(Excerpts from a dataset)
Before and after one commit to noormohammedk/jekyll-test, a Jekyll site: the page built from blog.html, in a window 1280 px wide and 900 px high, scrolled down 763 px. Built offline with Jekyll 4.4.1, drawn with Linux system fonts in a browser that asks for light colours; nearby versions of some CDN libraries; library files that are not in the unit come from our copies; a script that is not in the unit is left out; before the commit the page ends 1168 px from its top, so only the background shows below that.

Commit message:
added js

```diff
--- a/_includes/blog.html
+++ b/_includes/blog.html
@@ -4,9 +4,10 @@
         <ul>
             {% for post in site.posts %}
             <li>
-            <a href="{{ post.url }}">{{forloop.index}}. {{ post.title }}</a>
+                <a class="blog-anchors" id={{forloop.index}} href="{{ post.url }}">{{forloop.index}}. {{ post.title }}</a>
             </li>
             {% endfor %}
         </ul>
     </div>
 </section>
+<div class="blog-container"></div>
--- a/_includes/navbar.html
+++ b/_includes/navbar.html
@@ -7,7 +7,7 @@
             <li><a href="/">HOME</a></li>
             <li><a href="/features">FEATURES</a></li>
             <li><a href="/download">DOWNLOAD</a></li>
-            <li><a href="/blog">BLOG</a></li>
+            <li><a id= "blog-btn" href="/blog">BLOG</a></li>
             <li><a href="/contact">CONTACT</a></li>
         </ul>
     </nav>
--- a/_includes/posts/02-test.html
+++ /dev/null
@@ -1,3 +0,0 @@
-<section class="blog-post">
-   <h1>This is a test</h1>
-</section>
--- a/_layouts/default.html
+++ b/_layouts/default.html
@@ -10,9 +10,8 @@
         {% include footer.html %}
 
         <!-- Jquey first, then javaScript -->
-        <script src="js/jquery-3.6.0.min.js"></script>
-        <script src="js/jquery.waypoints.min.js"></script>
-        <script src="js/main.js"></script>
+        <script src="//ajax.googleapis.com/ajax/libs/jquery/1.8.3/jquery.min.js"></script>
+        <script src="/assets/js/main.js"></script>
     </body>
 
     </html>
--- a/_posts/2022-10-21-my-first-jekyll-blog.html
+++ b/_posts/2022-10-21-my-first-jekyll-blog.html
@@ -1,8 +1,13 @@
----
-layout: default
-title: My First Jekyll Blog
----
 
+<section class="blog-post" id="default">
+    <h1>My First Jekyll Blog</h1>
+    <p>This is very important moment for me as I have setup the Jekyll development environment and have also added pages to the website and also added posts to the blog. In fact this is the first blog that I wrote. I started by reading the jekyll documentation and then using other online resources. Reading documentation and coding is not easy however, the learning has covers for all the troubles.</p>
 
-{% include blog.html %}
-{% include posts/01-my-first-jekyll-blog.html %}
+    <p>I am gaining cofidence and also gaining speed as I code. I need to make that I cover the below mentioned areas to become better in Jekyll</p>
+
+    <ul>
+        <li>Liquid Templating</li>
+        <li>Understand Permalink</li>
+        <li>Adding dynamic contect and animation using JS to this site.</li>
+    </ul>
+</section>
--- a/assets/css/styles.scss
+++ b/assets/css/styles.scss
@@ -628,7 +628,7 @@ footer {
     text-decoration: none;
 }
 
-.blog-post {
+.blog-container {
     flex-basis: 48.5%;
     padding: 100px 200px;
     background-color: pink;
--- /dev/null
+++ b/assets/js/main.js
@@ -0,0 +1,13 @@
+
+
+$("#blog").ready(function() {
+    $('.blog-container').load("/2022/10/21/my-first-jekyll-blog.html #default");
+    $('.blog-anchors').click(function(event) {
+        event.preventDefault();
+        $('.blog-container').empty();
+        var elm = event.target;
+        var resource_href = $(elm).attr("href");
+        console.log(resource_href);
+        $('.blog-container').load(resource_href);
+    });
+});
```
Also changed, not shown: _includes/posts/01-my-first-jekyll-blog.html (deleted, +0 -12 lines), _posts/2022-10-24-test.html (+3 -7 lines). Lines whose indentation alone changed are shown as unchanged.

▶ _Task statement_
Each entry above, in full, should be output exactly as it reads.

▶ _Solution below_
Before and after one commit to noormohammedk/jekyll-test, a Jekyll site: the page built from blog.html, in a window 1280 px wide and 900 px high, scrolled down 763 px. Built offline with Jekyll 4.4.1, drawn with Linux system fonts in a browser that asks for light colours; nearby versions of some CDN libraries; library files that are not in the unit come from our copies; a script that is not in the unit is left out; before the commit the page ends 1168 px from its top, so only the background shows below that.

Commit message:
added js

```diff
--- a/_includes/blog.html
+++ b/_includes/blog.html
@@ -4,9 +4,10 @@
         <ul>
             {% for post in site.posts %}
             <li>
-            <a href="{{ post.url }}">{{forloop.index}}. {{ post.title }}</a>
+                <a class="blog-anchors" id={{forloop.index}} href="{{ post.url }}">{{forloop.index}}. {{ post.title }}</a>
             </li>
             {% endfor %}
         </ul>
     </div>
 </section>
+<div class="blog-container"></div>
--- a/_includes/navbar.html
+++ b/_includes/navbar.html
@@ -7,7 +7,7 @@
             <li><a href="/">HOME</a></li>
             <li><a href="/features">FEATURES</a></li>
             <li><a href="/download">DOWNLOAD</a></li>
-            <li><a href="/blog">BLOG</a></li>
+            <li><a id= "blog-btn" href="/blog">BLOG</a></li>
             <li><a href="/contact">CONTACT</a></li>
         </ul>
     </nav>
--- a/_includes/posts/02-test.html
+++ /dev/null
@@ -1,3 +0,0 @@
-<section class="blog-post">
-   <h1>This is a test</h1>
-</section>
--- a/_layouts/default.html
+++ b/_layouts/default.html
@@ -10,9 +10,8 @@
         {% include footer.html %}
 
         <!-- Jquey first, then javaScript -->
-        <script src="js/jquery-3.6.0.min.js"></script>
-        <script src="js/jquery.waypoints.min.js"></script>
-        <script src="js/main.js"></script>
+        <script src="//ajax.googleapis.com/ajax/libs/jquery/1.8.3/jquery.min.js"></script>
+        <script src="/assets/js/main.js"></script>
     </body>
 
     </html>
--- a/_posts/2022-10-21-my-first-jekyll-blog.html
+++ b/_posts/2022-10-21-my-first-jekyll-blog.html
@@ -1,8 +1,13 @@
----
-layout: default
-title: My First Jekyll Blog
----
 
+<section class="blog-post" id="default">
+    <h1>My First Jekyll Blog</h1>
+    <p>This is very important moment for me as I have setup the Jekyll development environment and have also added pages to the website and also added posts to the blog. In fact this is the first blog that I wrote. I started by reading the jekyll documentation and then using other online resources. Reading documentation and coding is not easy however, the learning has covers for all the troubles.</p>
 
-{% include blog.html %}
-{% include posts/01-my-first-jekyll-blog.html %}
+    <p>I am gaining cofidence and also gaining speed as I code. I need to make that I cover the below mentioned areas to become better in Jekyll</p>
+
+    <ul>
+        <li>Liquid Templating</li>
+        <li>Understand Permalink</li>
+        <li>Adding dynamic contect and animation using JS to this site.</li>
+    </ul>
+</section>
--- a/assets/css/styles.scss
+++ b/assets/css/styles.scss
@@ -628,7 +628,7 @@ footer {
     text-decoration: none;
 }
 
-.blog-post {
+.blog-container {
     flex-basis: 48.5%;
     padding: 100px 200px;
     background-color: pink;
--- /dev/null
+++ b/assets/js/main.js
@@ -0,0 +1,13 @@
+
+
+$("#blog").ready(function() {
+    $('.blog-container').load("/2022/10/21/my-first-jekyll-blog.html #default");
+    $('.blog-anchors').click(function(event) {
+        event.preventDefault();
+        $('.blog-container').empty();
+        var elm = event.target;
+        var resource_href = $(elm).attr("href");
+        console.log(resource_href);
+        $('.blog-container').load(resource_href);
+    });
+});
```
Also changed, not shown: _includes/posts/01-my-first-jekyll-blog.html (deleted, +0 -12 lines), _posts/2022-10-24-test.html (+3 -7 lines). Lines whose indentation alone changed are shown as unchanged.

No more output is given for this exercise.